WHAT YOU SHOULD DO. Return the lines below that contain the word "localhost".

EXCERPTED RECORDS.
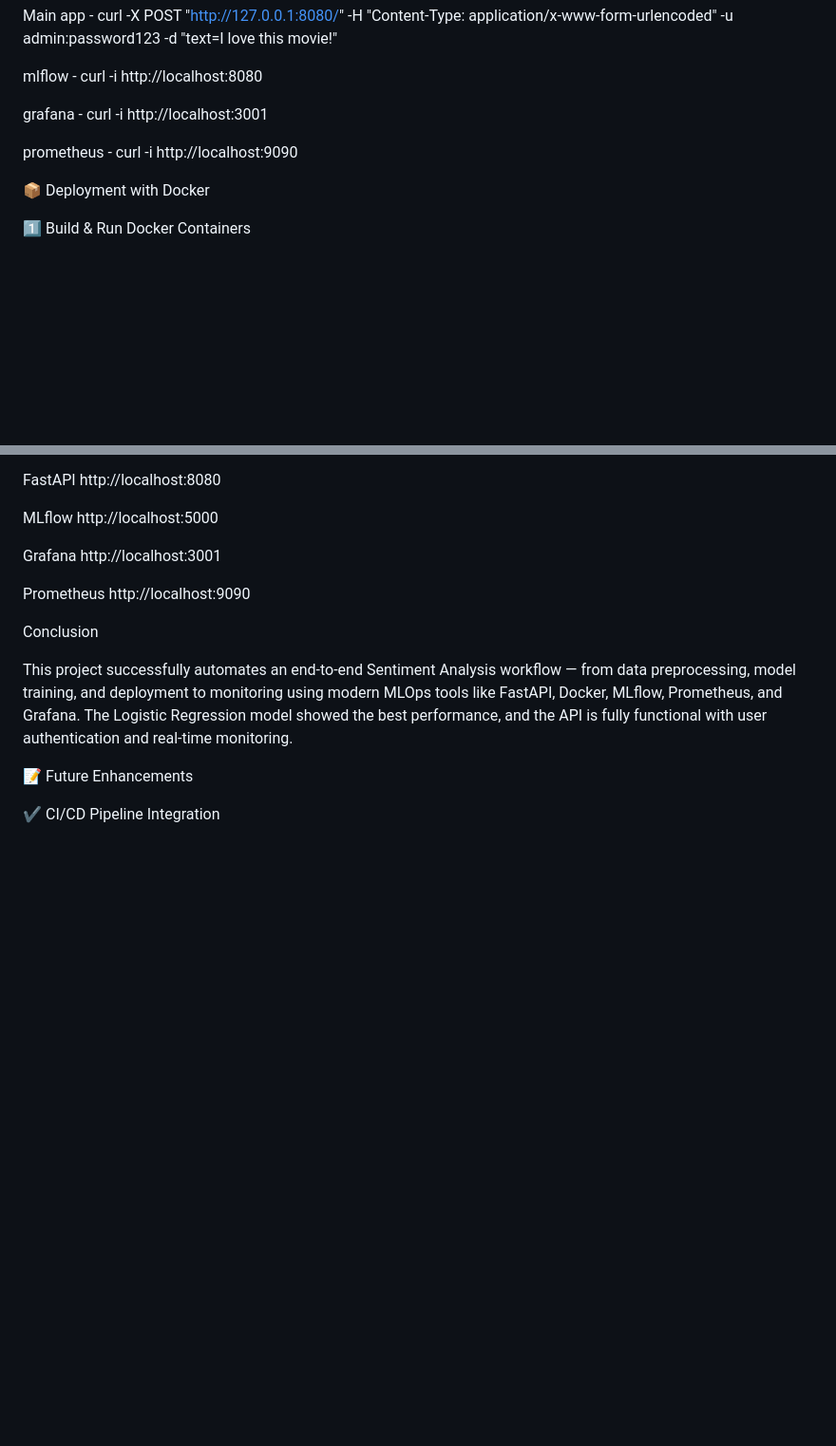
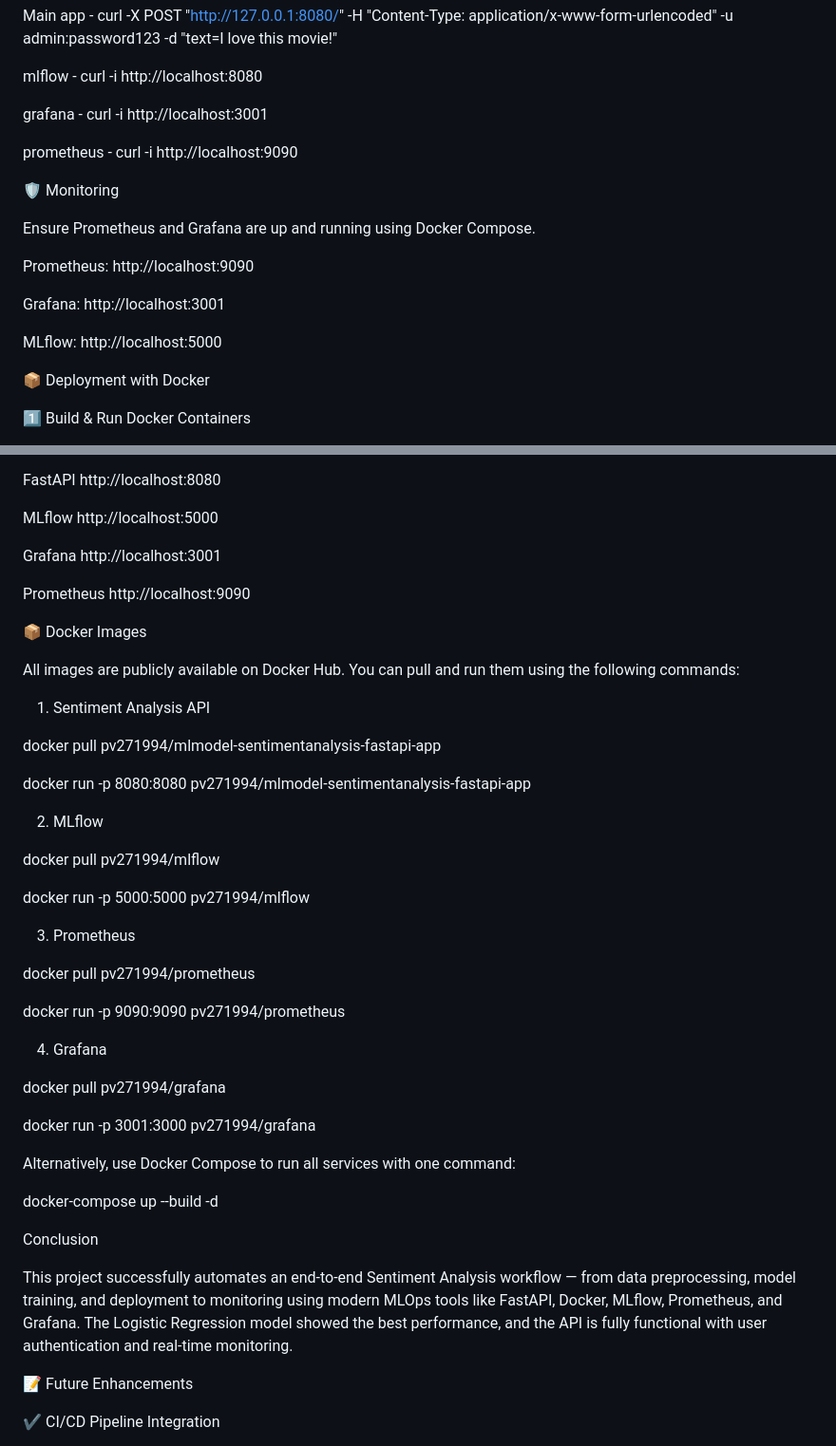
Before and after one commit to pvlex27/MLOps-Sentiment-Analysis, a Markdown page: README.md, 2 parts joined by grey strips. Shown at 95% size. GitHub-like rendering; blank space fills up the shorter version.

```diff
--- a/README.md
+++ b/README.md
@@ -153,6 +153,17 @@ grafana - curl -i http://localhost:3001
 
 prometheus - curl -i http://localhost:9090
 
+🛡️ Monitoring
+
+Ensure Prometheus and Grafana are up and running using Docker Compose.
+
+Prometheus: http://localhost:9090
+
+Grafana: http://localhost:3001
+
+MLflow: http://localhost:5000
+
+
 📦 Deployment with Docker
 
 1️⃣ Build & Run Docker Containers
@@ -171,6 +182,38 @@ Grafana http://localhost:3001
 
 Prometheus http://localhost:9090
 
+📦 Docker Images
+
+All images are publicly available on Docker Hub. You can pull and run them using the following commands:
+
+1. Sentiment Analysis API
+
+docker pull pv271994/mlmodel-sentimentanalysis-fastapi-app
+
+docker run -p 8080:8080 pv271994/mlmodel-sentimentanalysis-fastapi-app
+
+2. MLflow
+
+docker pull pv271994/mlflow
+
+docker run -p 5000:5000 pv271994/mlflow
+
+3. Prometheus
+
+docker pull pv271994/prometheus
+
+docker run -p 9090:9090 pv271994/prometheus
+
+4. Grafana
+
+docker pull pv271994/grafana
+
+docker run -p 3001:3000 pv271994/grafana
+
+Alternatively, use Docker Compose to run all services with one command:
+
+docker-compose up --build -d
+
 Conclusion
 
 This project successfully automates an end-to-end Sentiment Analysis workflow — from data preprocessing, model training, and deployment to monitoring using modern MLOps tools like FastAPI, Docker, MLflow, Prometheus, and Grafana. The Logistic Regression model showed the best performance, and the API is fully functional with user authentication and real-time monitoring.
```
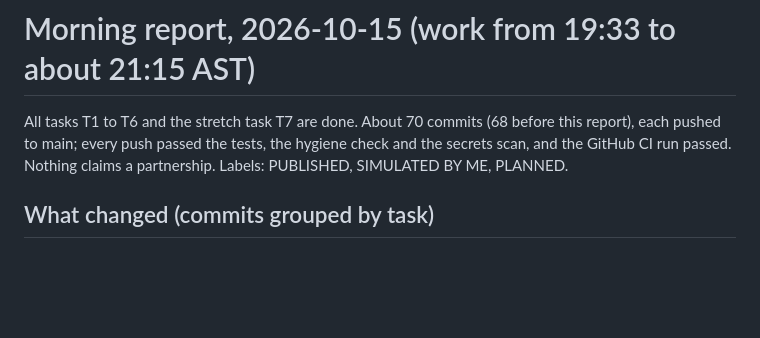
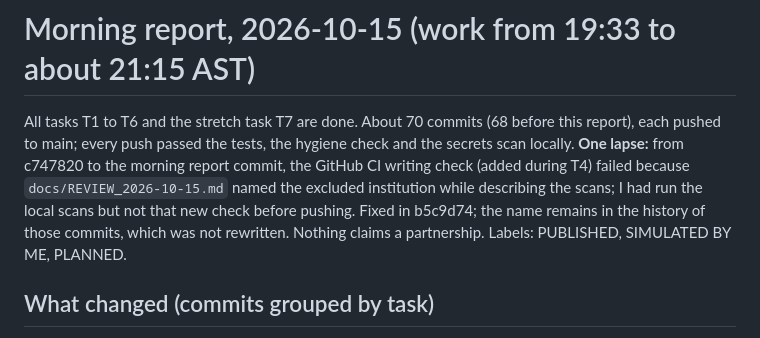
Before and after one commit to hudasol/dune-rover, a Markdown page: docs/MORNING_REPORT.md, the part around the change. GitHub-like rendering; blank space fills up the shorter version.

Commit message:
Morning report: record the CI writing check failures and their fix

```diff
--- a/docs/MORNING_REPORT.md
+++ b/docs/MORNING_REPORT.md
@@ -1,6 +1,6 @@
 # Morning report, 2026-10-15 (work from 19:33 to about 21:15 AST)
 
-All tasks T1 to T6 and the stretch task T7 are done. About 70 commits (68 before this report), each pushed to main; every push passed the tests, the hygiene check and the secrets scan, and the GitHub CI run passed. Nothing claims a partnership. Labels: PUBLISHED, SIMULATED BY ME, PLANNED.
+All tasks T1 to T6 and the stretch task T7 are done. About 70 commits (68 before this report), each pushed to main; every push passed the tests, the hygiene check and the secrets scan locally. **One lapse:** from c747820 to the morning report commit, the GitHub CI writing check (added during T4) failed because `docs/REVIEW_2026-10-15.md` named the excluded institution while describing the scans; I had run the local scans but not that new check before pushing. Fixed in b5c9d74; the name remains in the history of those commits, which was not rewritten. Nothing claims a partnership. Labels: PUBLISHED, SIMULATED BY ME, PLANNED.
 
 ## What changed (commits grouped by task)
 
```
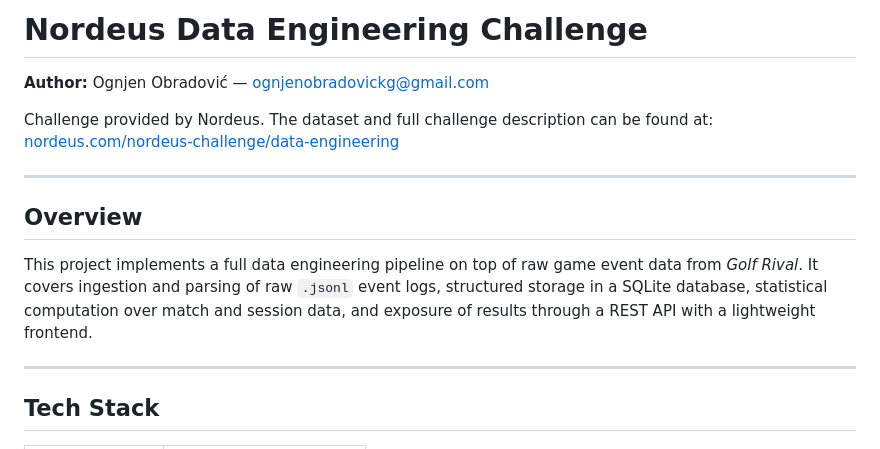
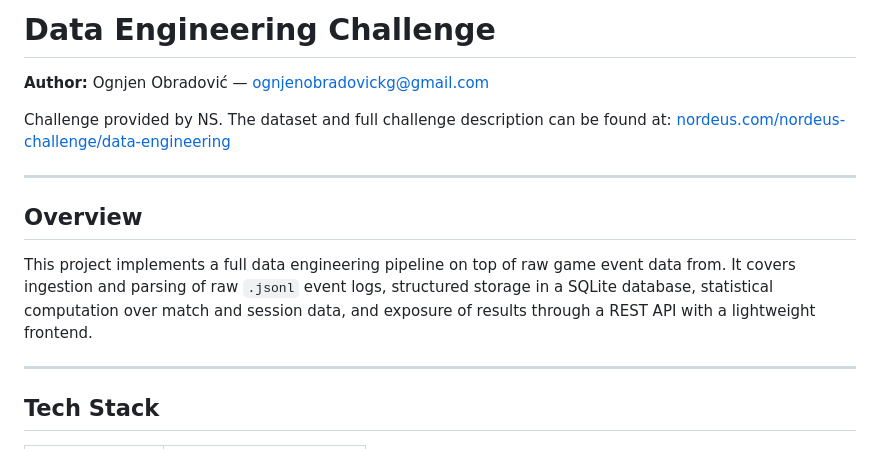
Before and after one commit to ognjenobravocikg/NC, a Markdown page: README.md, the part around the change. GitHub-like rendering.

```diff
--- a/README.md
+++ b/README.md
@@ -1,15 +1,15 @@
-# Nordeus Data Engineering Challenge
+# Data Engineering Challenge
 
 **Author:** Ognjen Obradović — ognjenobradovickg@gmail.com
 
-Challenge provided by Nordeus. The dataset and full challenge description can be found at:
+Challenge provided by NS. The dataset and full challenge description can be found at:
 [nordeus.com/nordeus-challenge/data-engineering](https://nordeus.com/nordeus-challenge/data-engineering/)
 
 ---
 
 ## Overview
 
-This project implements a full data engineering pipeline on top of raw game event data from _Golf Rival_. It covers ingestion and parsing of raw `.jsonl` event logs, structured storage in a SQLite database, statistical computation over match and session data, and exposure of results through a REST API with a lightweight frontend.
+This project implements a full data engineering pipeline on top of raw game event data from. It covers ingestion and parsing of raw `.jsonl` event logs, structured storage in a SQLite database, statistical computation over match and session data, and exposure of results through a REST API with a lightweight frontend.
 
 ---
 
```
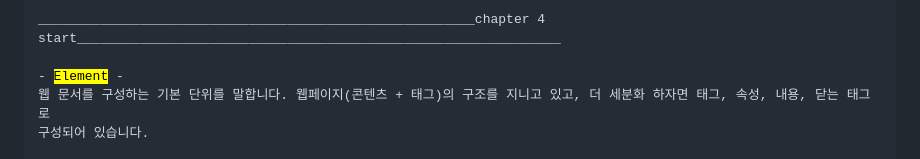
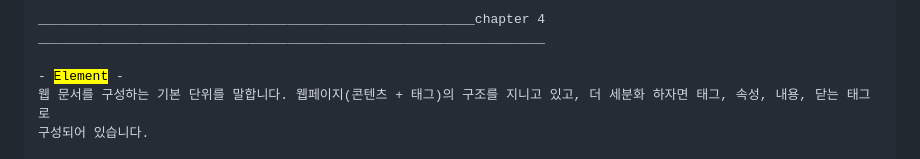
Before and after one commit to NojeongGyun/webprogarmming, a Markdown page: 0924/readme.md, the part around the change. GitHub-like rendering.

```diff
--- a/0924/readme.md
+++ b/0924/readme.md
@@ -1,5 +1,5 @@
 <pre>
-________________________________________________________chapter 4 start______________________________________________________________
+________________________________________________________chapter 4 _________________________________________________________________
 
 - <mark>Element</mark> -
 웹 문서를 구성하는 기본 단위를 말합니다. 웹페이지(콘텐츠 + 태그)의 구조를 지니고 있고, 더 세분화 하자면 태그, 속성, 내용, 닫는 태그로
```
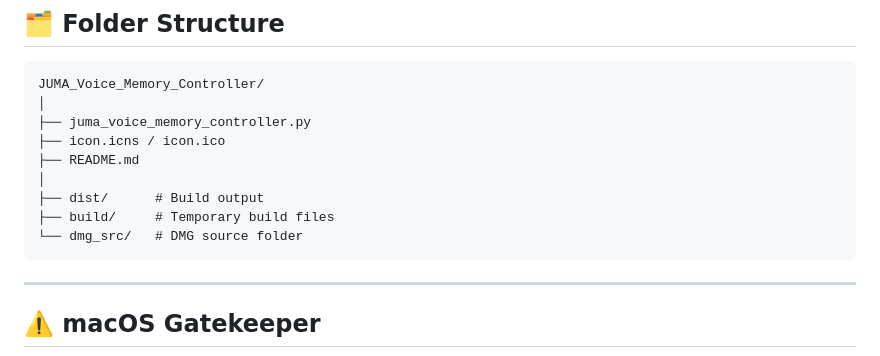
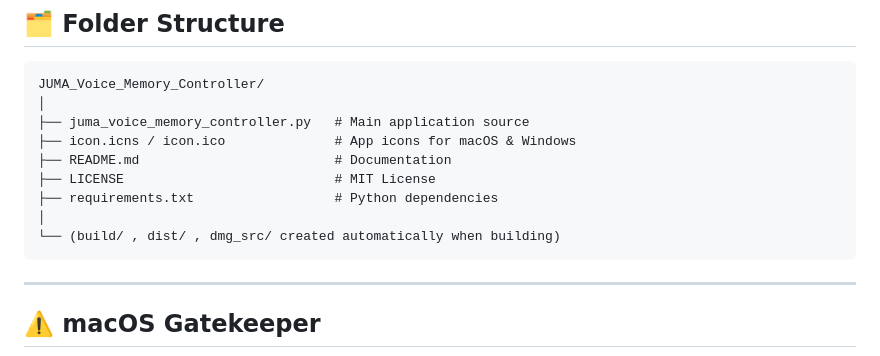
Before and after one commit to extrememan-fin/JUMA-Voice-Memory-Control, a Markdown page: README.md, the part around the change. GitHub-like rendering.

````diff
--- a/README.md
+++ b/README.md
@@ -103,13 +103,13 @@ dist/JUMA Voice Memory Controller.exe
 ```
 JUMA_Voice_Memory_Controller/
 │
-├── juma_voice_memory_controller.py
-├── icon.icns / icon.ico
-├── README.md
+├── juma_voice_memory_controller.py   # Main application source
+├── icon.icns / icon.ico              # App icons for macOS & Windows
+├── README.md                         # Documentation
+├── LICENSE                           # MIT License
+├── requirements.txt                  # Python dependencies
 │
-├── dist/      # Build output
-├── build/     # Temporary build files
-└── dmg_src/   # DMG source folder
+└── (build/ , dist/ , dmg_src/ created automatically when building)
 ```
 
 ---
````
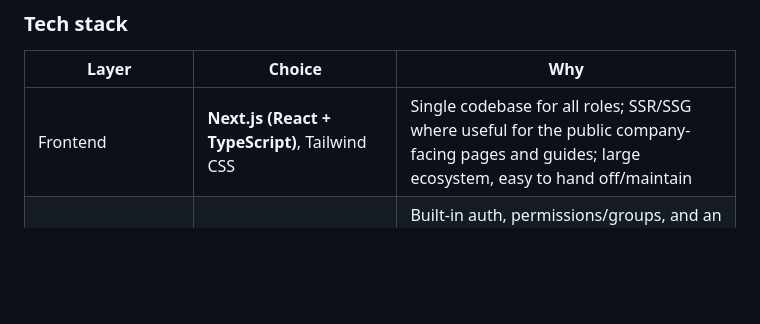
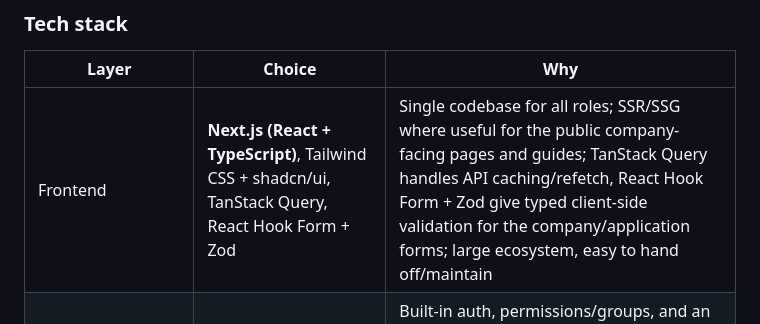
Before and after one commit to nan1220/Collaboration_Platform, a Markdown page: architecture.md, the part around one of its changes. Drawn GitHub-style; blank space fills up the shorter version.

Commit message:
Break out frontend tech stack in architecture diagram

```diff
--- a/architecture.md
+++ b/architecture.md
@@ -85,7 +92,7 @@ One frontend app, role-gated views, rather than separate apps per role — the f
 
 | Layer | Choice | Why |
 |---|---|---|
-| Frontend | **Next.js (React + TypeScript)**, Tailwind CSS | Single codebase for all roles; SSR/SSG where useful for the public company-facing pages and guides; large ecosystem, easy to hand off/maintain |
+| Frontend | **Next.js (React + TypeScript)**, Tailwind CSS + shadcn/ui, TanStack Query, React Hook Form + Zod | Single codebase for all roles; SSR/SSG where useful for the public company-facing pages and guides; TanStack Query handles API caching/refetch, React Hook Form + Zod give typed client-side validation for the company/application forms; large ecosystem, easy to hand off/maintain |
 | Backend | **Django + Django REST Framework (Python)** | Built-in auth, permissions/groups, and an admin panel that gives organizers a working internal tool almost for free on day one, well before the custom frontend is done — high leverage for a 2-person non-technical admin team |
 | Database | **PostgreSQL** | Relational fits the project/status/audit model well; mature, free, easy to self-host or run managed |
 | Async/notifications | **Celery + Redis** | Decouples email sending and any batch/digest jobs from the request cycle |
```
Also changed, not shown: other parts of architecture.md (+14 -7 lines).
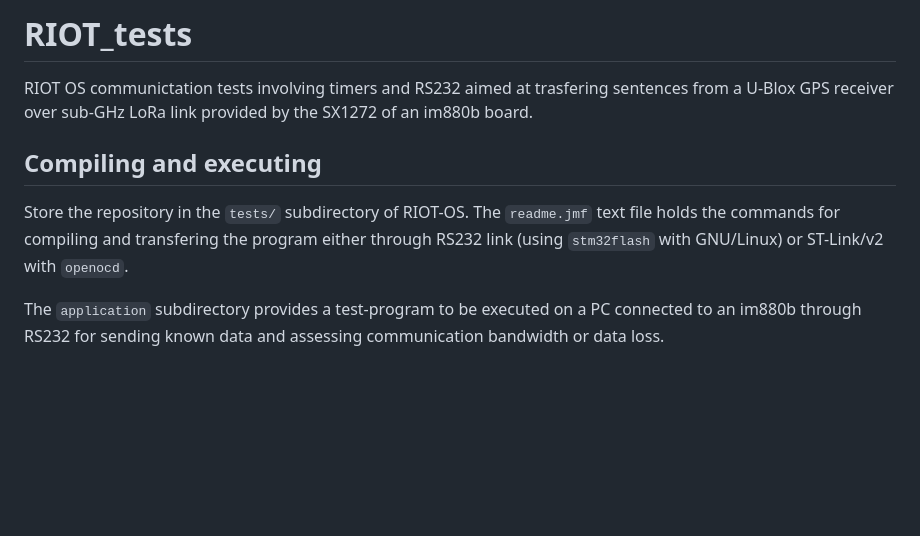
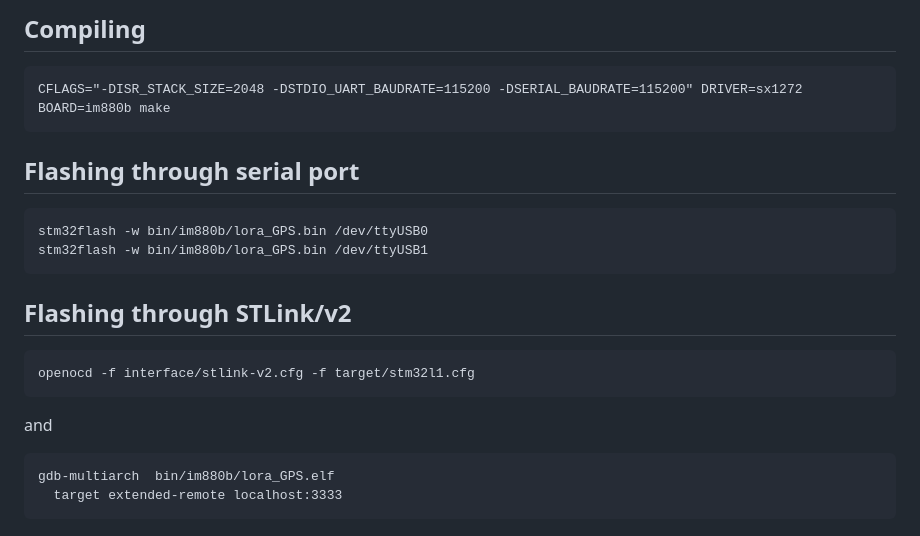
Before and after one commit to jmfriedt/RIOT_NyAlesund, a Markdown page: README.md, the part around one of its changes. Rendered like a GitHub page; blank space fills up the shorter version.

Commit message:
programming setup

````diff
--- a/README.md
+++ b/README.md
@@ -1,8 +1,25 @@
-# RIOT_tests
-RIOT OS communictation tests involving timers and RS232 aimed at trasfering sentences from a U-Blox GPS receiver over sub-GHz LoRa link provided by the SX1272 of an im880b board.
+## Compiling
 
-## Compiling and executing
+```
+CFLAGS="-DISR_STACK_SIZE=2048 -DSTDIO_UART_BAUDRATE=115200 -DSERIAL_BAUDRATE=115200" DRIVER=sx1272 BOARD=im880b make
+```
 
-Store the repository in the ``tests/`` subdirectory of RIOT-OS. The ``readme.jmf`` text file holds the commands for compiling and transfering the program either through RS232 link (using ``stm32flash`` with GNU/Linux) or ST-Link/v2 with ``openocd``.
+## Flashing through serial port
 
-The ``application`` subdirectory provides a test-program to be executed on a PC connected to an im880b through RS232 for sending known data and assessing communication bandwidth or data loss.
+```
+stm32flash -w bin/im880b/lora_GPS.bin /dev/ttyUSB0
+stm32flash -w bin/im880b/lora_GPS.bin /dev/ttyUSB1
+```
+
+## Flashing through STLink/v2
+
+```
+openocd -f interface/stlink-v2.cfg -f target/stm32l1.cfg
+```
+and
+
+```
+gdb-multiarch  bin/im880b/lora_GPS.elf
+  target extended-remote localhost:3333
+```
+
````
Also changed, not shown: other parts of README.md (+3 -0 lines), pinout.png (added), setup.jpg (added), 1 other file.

EXERCISE ANSWER.
@@ -153,6 +153,17 @@ grafana - curl -i http://localhost:3001
 prometheus - curl -i http://localhost:9090
+Prometheus: http://localhost:9090
+Grafana: http://localhost:3001
+MLflow: http://localhost:5000
@@ -171,6 +182,38 @@ Grafana http://localhost:3001
 Prometheus http://localhost:9090
+  target extended-remote localhost:3333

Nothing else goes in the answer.